→ Task instructions: In the material below, find each line holding the string "light" and copy it.

→ Information shown:
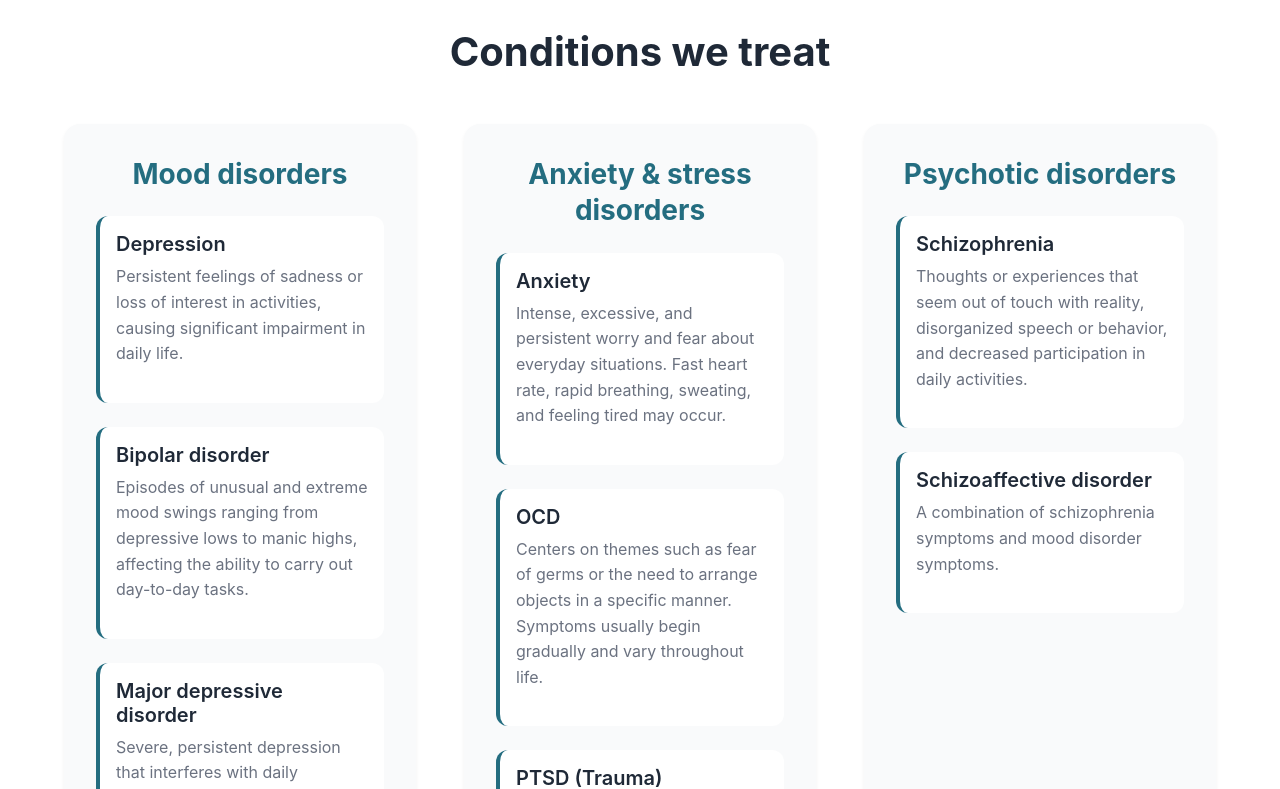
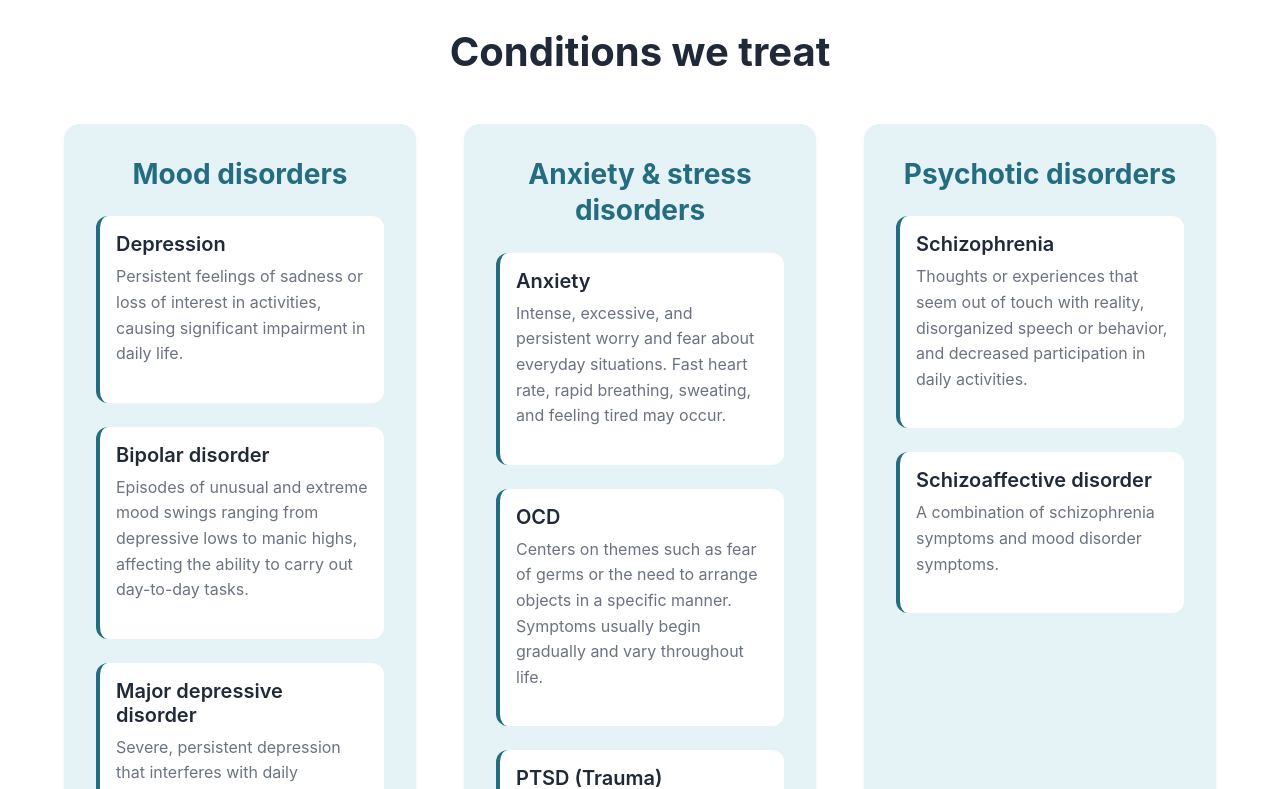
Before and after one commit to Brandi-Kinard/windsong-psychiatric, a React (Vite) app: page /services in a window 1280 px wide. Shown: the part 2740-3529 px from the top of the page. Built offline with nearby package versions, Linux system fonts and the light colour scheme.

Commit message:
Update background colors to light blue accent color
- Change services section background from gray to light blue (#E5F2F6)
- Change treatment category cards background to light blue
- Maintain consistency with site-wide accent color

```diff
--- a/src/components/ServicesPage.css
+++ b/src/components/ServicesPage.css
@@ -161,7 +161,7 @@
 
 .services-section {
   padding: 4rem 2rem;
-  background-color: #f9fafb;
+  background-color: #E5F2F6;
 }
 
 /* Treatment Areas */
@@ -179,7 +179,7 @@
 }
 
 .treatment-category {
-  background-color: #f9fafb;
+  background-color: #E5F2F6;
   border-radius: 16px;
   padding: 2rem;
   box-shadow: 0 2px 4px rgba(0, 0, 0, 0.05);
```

→ Written response:
Before and after one commit to Brandi-Kinard/windsong-psychiatric, a React (Vite) app: page /services in a window 1280 px wide. Shown: the part 2740-3529 px from the top of the page. Built offline with nearby package versions, Linux system fonts and the light colour scheme.
Update background colors to light blue accent color
- Change services section background from gray to light blue (#E5F2F6)
- Change treatment category cards background to light blue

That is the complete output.